- Available data
_ _ _ _ _
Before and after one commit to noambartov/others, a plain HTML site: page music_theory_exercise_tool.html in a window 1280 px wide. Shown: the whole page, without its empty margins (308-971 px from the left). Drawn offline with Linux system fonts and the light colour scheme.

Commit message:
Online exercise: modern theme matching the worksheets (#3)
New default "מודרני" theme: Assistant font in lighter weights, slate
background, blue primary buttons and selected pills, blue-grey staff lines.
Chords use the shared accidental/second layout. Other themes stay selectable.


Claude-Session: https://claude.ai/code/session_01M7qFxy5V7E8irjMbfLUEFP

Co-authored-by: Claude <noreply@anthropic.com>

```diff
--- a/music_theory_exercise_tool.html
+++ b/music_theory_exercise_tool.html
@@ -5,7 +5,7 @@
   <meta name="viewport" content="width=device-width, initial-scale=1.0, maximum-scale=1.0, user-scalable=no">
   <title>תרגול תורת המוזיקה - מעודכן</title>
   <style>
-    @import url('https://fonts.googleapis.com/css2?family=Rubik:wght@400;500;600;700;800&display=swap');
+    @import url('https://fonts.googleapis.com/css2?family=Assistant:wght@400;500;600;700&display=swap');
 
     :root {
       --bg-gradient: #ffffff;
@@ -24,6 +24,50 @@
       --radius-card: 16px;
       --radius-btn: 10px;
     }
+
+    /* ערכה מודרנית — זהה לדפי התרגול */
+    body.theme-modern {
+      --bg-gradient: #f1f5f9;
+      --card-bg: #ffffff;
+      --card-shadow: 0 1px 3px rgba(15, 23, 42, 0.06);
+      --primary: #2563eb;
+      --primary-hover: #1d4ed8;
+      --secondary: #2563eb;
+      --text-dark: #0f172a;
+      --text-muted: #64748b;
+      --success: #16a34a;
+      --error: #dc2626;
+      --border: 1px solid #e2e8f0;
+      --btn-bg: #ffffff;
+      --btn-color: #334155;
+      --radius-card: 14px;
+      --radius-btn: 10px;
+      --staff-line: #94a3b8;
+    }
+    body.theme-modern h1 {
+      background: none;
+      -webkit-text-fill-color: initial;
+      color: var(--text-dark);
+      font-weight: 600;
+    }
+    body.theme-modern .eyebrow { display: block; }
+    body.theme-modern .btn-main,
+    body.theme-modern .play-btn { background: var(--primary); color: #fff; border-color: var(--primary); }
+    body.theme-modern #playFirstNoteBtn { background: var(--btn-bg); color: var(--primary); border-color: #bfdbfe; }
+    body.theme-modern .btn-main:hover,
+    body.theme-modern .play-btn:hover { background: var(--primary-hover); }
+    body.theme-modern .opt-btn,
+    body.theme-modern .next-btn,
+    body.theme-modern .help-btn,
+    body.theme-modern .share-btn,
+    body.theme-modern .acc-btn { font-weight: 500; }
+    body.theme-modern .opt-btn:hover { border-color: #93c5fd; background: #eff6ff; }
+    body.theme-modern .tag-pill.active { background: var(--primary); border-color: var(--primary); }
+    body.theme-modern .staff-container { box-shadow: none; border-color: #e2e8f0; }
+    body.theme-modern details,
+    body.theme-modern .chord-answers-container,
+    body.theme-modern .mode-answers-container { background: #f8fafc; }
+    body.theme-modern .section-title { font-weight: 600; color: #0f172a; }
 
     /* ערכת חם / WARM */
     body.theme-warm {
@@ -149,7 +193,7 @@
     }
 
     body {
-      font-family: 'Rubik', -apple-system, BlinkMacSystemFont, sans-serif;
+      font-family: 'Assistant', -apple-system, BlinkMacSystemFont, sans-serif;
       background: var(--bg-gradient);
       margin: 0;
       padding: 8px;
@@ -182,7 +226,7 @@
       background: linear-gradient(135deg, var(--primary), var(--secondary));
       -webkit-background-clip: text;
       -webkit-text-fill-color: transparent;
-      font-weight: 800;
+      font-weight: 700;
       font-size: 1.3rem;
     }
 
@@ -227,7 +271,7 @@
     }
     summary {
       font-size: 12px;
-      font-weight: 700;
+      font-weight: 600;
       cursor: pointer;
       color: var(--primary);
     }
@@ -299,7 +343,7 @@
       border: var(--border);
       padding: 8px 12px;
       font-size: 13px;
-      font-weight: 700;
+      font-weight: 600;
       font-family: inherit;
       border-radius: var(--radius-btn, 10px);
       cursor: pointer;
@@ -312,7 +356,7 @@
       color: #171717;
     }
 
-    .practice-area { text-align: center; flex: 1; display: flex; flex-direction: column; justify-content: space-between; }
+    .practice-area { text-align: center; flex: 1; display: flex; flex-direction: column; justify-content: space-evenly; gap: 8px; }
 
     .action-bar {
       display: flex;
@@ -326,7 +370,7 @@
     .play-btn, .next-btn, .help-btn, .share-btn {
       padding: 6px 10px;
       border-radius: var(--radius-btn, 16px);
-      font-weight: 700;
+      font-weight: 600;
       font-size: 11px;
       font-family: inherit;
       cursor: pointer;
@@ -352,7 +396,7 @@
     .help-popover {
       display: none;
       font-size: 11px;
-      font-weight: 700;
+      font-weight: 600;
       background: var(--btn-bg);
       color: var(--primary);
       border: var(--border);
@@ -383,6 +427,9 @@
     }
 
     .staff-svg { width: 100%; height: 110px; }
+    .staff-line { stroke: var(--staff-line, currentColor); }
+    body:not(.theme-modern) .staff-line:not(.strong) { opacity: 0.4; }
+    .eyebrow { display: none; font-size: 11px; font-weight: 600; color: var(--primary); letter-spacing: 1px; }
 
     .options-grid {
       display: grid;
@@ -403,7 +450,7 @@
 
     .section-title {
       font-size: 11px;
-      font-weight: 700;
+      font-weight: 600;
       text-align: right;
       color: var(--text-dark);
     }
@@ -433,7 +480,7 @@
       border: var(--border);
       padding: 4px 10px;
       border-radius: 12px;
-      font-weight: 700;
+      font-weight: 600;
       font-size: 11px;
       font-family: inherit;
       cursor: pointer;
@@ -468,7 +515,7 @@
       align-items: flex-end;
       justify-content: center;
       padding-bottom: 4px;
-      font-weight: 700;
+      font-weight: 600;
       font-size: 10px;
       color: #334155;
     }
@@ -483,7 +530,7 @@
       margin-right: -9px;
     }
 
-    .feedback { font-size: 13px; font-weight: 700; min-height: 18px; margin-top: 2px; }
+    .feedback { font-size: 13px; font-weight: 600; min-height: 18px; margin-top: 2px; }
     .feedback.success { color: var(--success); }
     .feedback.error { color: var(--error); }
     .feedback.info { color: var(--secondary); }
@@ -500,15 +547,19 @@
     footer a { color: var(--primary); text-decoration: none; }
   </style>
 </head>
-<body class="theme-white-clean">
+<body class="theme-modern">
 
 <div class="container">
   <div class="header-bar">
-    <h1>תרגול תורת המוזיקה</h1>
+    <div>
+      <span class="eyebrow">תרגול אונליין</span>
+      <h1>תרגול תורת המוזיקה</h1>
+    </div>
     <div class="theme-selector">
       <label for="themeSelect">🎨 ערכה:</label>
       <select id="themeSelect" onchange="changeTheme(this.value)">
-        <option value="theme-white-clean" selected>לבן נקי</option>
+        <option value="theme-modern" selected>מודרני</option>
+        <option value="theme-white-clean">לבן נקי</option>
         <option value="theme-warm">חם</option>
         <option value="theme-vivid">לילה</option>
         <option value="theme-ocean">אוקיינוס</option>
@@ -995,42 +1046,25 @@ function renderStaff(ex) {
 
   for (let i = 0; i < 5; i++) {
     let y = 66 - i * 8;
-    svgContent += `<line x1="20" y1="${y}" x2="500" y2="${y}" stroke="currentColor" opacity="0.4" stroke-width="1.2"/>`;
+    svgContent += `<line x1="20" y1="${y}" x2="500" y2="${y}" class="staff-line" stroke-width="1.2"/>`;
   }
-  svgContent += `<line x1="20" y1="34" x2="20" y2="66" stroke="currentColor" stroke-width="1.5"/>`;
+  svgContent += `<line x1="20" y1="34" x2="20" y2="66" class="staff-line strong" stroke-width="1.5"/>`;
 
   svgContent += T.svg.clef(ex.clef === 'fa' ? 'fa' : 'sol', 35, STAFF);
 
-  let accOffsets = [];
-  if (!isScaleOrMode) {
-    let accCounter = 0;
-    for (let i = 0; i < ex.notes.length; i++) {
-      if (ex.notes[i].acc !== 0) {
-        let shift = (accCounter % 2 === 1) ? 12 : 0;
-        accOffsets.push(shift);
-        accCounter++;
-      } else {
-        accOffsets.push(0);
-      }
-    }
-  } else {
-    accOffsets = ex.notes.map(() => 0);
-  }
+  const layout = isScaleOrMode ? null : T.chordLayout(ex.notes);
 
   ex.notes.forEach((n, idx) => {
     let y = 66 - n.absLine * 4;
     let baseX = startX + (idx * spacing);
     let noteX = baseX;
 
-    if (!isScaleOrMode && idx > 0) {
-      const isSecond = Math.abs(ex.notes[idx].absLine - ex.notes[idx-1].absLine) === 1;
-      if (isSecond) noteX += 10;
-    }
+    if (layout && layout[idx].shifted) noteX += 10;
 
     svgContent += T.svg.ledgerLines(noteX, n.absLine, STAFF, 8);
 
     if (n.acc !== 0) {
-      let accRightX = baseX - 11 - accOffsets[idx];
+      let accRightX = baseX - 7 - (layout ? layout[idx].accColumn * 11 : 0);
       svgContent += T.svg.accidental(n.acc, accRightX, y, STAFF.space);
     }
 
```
_ _ _ _ _
- Task to carry out
Using the material above, filter for lines holding "baseX" and copy each one.

- Exercise response
     let baseX = startX + (idx * spacing);
     let noteX = baseX;
-      let accRightX = baseX - 11 - accOffsets[idx];
+      let accRightX = baseX - 7 - (layout ? layout[idx].accColumn * 11 : 0);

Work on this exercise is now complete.